───── EXERCISE INPUTS

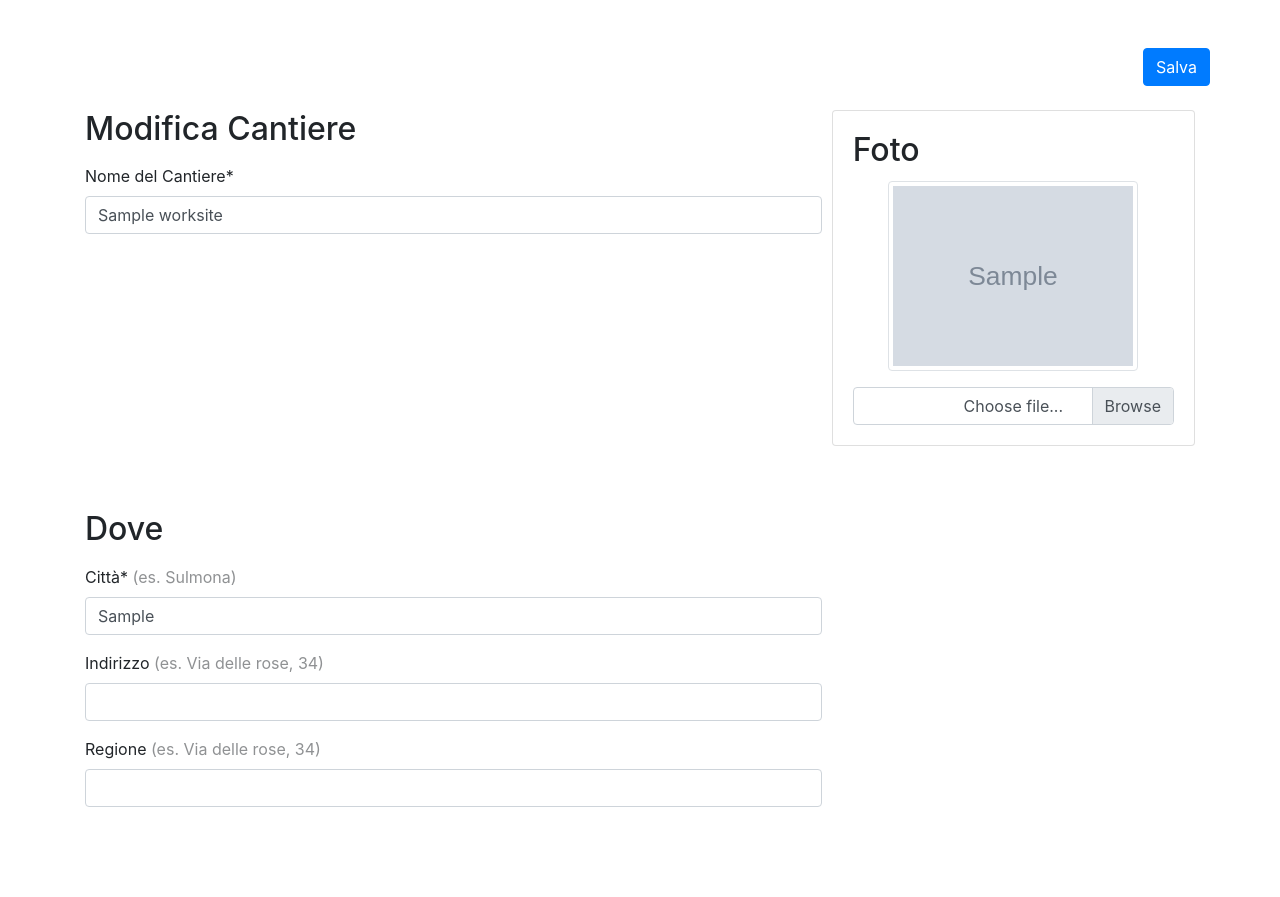
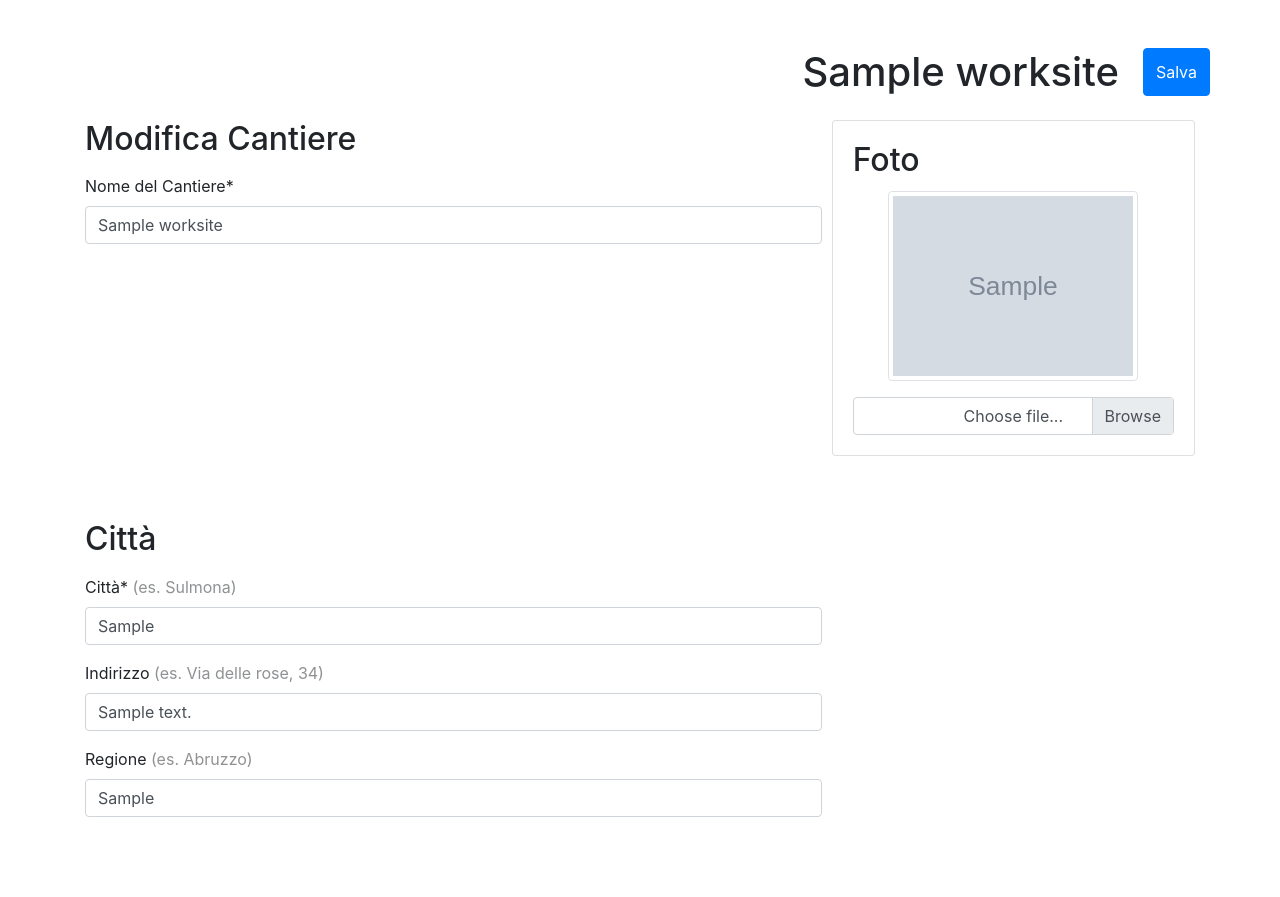
Before and after one commit to domdin89/todo, a Django app: page /worksite-detail/1 in a window 1280 px wide. Before the commit the page ends 807 px from the top, so only its background shows below. Run offline with Django 4.2, Linux system fonts and the light colour scheme; a user stored in the database is signed in; tables that the repository leaves empty hold one stand-in row (values such as "Sample post"); grey boxes marked "Sample" are stand-in pictures; some libraries are stand-ins or nearby versions.

Commit message:
worksites edit

```diff
--- a/worksites/templates/worksite-detail.html
+++ b/worksites/templates/worksite-detail.html
@@ -18,15 +18,13 @@
 <body>
     <div class="container py-5">
 
-        <form  x-ref="form" method="post" action=""  enctype="multipart/form-data">
+        <form  x-ref="form" method="post" action="{% url 'worksites:edit-worksite' %}"  enctype="multipart/form-data">
             {% csrf_token %}
 
-            <input type="hidden" name="id_evento" value="{{worksite.id}}">
-            <input type="hidden" name="id_luogo" value="{{worksite.luogo.id}}">
-            <input type="hidden" name="orari" :value="JSON.stringify(orari)">
+            <input type="hidden" name="worksite_id" value="{{worksite.id}}">
             <div class="row d-flex justify-content-end">
-                <h1 class="text-center mb-4 mr-4">{{evento.nome}}</h1>
-                <button type="submit" class="btn btn-primary mb-4" x-on:click.prevent="validateCategories()">Salva</button>
+                <h1 class="text-center mb-4 mr-4">{{worksite.name}}</h1>
+                <button type="submit" class="btn btn-primary mb-4">Salva</button>
             </div>
 
             <div class="form-row">
@@ -35,7 +33,7 @@
 
                     <div class="form-group ">
                         <label >Nome del Cantiere*</label>
-                        <input type="text" class="form-control" required name="nome" value="{{worksite.name}}">
+                        <input type="text" class="form-control" required name="name" value="{{worksite.name}}">
                     </div>
 
 
@@ -48,10 +46,10 @@
                             <h2 class="card-title">Foto</h2>
                             <div class="text-center">
                                 {% if worksite.image %}
-                                    <img src="{{ worksite.image.url }}" alt="{{ worksite.name }}" class="img-thumbnail mb-3" style="width: 250px;">
+                                    <img src="{{ worksite.image }}" alt="{{ worksite.name }}" class="img-thumbnail mb-3" style="width: 250px;">
                                 {% endif %}
                                 <div class="custom-file">
-                                    <input type="file" class="custom-file-input" name="copertina" accept=".jpg, .jpeg, .png" required>
+                                    <input type="file" class="custom-file-input" name="image">
                                     <label class="custom-file-label">Choose file...</label>
                                 </div>
                             </div>
@@ -62,17 +60,17 @@
                 </div>
 
             <div class="form-group col-md-8">
-                <h2 class="mt-5 mb-3">Dove</h2>
+                <h2 class="mt-5 mb-3">Città</h2>
                 <div class="form-row">
                     <div class="form-group col-md-12">
                         <label>Città*  <span style="opacity: 0.5;">(es. Sulmona)</span></label>
-                        <input type="text" class="form-control" name="nome_luogo" value="{{worksite.city}}" required>
+                        <input type="text" class="form-control" name="city" value="{{worksite.city}}" required>
                     </div>
 
 
                     <div class="form-group col-md-12">
                         <label>Indirizzo <span style="opacity: 0.5;">(es. Via delle rose, 34)</span></label>
-                        {% if evento.address%}
+                        {% if worksite.address%}
                         <input type="text" class="form-control" name="address" value="{{worksite.address}}">
                         {% else %}
                         <input type="text" class="form-control" name="address">
@@ -80,8 +78,8 @@
                     </div>
 
                     <div class="form-group col-md-12">
-                        <label>Regione <span style="opacity: 0.5;">(es. Via delle rose, 34)</span></label>
-                        {% if evento.address%}
+                        <label>Regione <span style="opacity: 0.5;">(es. Abruzzo)</span></label>
+                        {% if worksite.region%}
                         <input type="text" class="form-control" name="region" value="{{worksite.region}}">
                         {% else %}
                         <input type="text" class="form-control" name="region">
--- a/worksites/urls.py
+++ b/worksites/urls.py
@@ -10,7 +10,9 @@ urlpatterns = [
         path('', views.worksites_lists, name='worksites-lists'),
         path('worksites-lists-api/', views.worksites_list_api, name='worksites-lists-api'),
         path('worksite-detail/<int:id>', views.worksite_detail, name='worksite-detail'),
+
         path('add-worksite/', views.add_worksite, name='add-worksite'),
+        path('edit-worksite/', views.edit_worksite, name='edit-worksite'),
         path('add-new-worksite/', views.add_new_worksite, name='add-new-worksite'),
         path('delete_worksite/', views.delete_worksite, name='delete-worksite'),
         # path('lista-eventi-ricorrenti/', views.lista_eventi_ricorrenti, name='lista-eventi-ricorrenti'),
--- a/worksites/views.py
+++ b/worksites/views.py
@@ -213,6 +213,40 @@ def add_new_worksite(request):
     except Exception as e:
         print(f"Adding worksite Error occurred: {e}")
         return HttpResponse(f"An error occurred: {e}", status=500)  # HTTP 500 Internal Server Error
+
+
+@login_required(login_url='accounts:login')
+def edit_worksite(request):
+    try:
+        worksite_id = request.POST.get('worksite_id')
+        worksite = Worksites.objects.get(id=worksite_id)
+
+        if request.method == "POST":
+            worksite.name = request.POST.get('name')
+            worksite.address = request.POST.get('address')
+            worksite.region = request.POST.get('region')
+            worksite.city = request.POST.get('city')
+            worksite.date = request.POST.get('date')
+            worksite.user = request.user.profile
+
+            # Handle image upload
+            image = request.FILES.get('image')
+            if image:
+                # Add your image processing logic here if necessary
+                worksite.image = image
+            # else:
+            #     Handle default image logic here
+
+            # Save updated fields
+            worksite.save(update_fields=['name', 'address', 'region', 'image', 'city', 'date', 'user'])
+
+            messages.success(request, "Cantiere modificato con successo")
+            return redirect('worksites:worksites-lists')
+
+    except Exception as e:
+        print(f"Editing worksite Error occurred: {e}")
+        return HttpResponse(f"An error occurred: {e}", status=500)
+
 
 @login_required
 def delete_worksite(request):
```
Also changed, not shown: media/worksite_pic/51667444_JifQcsP.jpg (added).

──────────

> EXERCISE INSTRUCTIONS
Return every entry above word for word, leaving pictures out.

> TASK RESPONSE
Before and after one commit to domdin89/todo, a Django app: page /worksite-detail/1 in a window 1280 px wide. Before the commit the page ends 807 px from the top, so only its background shows below. Run offline with Django 4.2, Linux system fonts and the light colour scheme; a user stored in the database is signed in; tables that the repository leaves empty hold one stand-in row (values such as "Sample post"); grey boxes marked "Sample" are stand-in pictures; some libraries are stand-ins or nearby versions.

Commit message:
worksites edit

```diff
--- a/worksites/templates/worksite-detail.html
+++ b/worksites/templates/worksite-detail.html
@@ -18,15 +18,13 @@
 <body>
     <div class="container py-5">
 
-        <form  x-ref="form" method="post" action=""  enctype="multipart/form-data">
+        <form  x-ref="form" method="post" action="{% url 'worksites:edit-worksite' %}"  enctype="multipart/form-data">
             {% csrf_token %}
 
-            <input type="hidden" name="id_evento" value="{{worksite.id}}">
-            <input type="hidden" name="id_luogo" value="{{worksite.luogo.id}}">
-            <input type="hidden" name="orari" :value="JSON.stringify(orari)">
+            <input type="hidden" name="worksite_id" value="{{worksite.id}}">
             <div class="row d-flex justify-content-end">
-                <h1 class="text-center mb-4 mr-4">{{evento.nome}}</h1>
-                <button type="submit" class="btn btn-primary mb-4" x-on:click.prevent="validateCategories()">Salva</button>
+                <h1 class="text-center mb-4 mr-4">{{worksite.name}}</h1>
+                <button type="submit" class="btn btn-primary mb-4">Salva</button>
             </div>
 
             <div class="form-row">
@@ -35,7 +33,7 @@
 
                     <div class="form-group ">
                         <label >Nome del Cantiere*</label>
-                        <input type="text" class="form-control" required name="nome" value="{{worksite.name}}">
+                        <input type="text" class="form-control" required name="name" value="{{worksite.name}}">
                     </div>
 
 
@@ -48,10 +46,10 @@
                             <h2 class="card-title">Foto</h2>
                             <div class="text-center">
                                 {% if worksite.image %}
-                                    <img src="{{ worksite.image.url }}" alt="{{ worksite.name }}" class="img-thumbnail mb-3" style="width: 250px;">
+                                    <img src="{{ worksite.image }}" alt="{{ worksite.name }}" class="img-thumbnail mb-3" style="width: 250px;">
                                 {% endif %}
                                 <div class="custom-file">
-                                    <input type="file" class="custom-file-input" name="copertina" accept=".jpg, .jpeg, .png" required>
+                                    <input type="file" class="custom-file-input" name="image">
                                     <label class="custom-file-label">Choose file...</label>
                                 </div>
                             </div>
@@ -62,17 +60,17 @@
                 </div>
 
             <div class="form-group col-md-8">
-                <h2 class="mt-5 mb-3">Dove</h2>
+                <h2 class="mt-5 mb-3">Città</h2>
                 <div class="form-row">
                     <div class="form-group col-md-12">
                         <label>Città*  <span style="opacity: 0.5;">(es. Sulmona)</span></label>
-                        <input type="text" class="form-control" name="nome_luogo" value="{{worksite.city}}" required>
+                        <input type="text" class="form-control" name="city" value="{{worksite.city}}" required>
                     </div>
 
 
                     <div class="form-group col-md-12">
                         <label>Indirizzo <span style="opacity: 0.5;">(es. Via delle rose, 34)</span></label>
-                        {% if evento.address%}
+                        {% if worksite.address%}
                         <input type="text" class="form-control" name="address" value="{{worksite.address}}">
                         {% else %}
                         <input type="text" class="form-control" name="address">
@@ -80,8 +78,8 @@
                     </div>
 
                     <div class="form-group col-md-12">
-                        <label>Regione <span style="opacity: 0.5;">(es. Via delle rose, 34)</span></label>
-                        {% if evento.address%}
+                        <label>Regione <span style="opacity: 0.5;">(es. Abruzzo)</span></label>
+                        {% if worksite.region%}
                         <input type="text" class="form-control" name="region" value="{{worksite.region}}">
                         {% else %}
                         <input type="text" class="form-control" name="region">
--- a/worksites/urls.py
+++ b/worksites/urls.py
@@ -10,7 +10,9 @@ urlpatterns = [
         path('', views.worksites_lists, name='worksites-lists'),
         path('worksites-lists-api/', views.worksites_list_api, name='worksites-lists-api'),
         path('worksite-detail/<int:id>', views.worksite_detail, name='worksite-detail'),
+
         path('add-worksite/', views.add_worksite, name='add-worksite'),
+        path('edit-worksite/', views.edit_worksite, name='edit-worksite'),
         path('add-new-worksite/', views.add_new_worksite, name='add-new-worksite'),
         path('delete_worksite/', views.delete_worksite, name='delete-worksite'),
         # path('lista-eventi-ricorrenti/', views.lista_eventi_ricorrenti, name='lista-eventi-ricorrenti'),
--- a/worksites/views.py
+++ b/worksites/views.py
@@ -213,6 +213,40 @@ def add_new_worksite(request):
     except Exception as e:
         print(f"Adding worksite Error occurred: {e}")
         return HttpResponse(f"An error occurred: {e}", status=500)  # HTTP 500 Internal Server Error
+
+
+@login_required(login_url='accounts:login')
+def edit_worksite(request):
+    try:
+        worksite_id = request.POST.get('worksite_id')
+        worksite = Worksites.objects.get(id=worksite_id)
+
+        if request.method == "POST":
+            worksite.name = request.POST.get('name')
+            worksite.address = request.POST.get('address')
+            worksite.region = request.POST.get('region')
+            worksite.city = request.POST.get('city')
+            worksite.date = request.POST.get('date')
+            worksite.user = request.user.profile
+
+            # Handle image upload
+            image = request.FILES.get('image')
+            if image:
+                # Add your image processing logic here if necessary
+                worksite.image = image
+            # else:
+            #     Handle default image logic here
+
+            # Save updated fields
+            worksite.save(update_fields=['name', 'address', 'region', 'image', 'city', 'date', 'user'])
+
+            messages.success(request, "Cantiere modificato con successo")
+            return redirect('worksites:worksites-lists')
+
+    except Exception as e:
+        print(f"Editing worksite Error occurred: {e}")
+        return HttpResponse(f"An error occurred: {e}", status=500)
+
 
 @login_required
 def delete_worksite(request):
```
Also changed, not shown: media/worksite_pic/51667444_JifQcsP.jpg (added).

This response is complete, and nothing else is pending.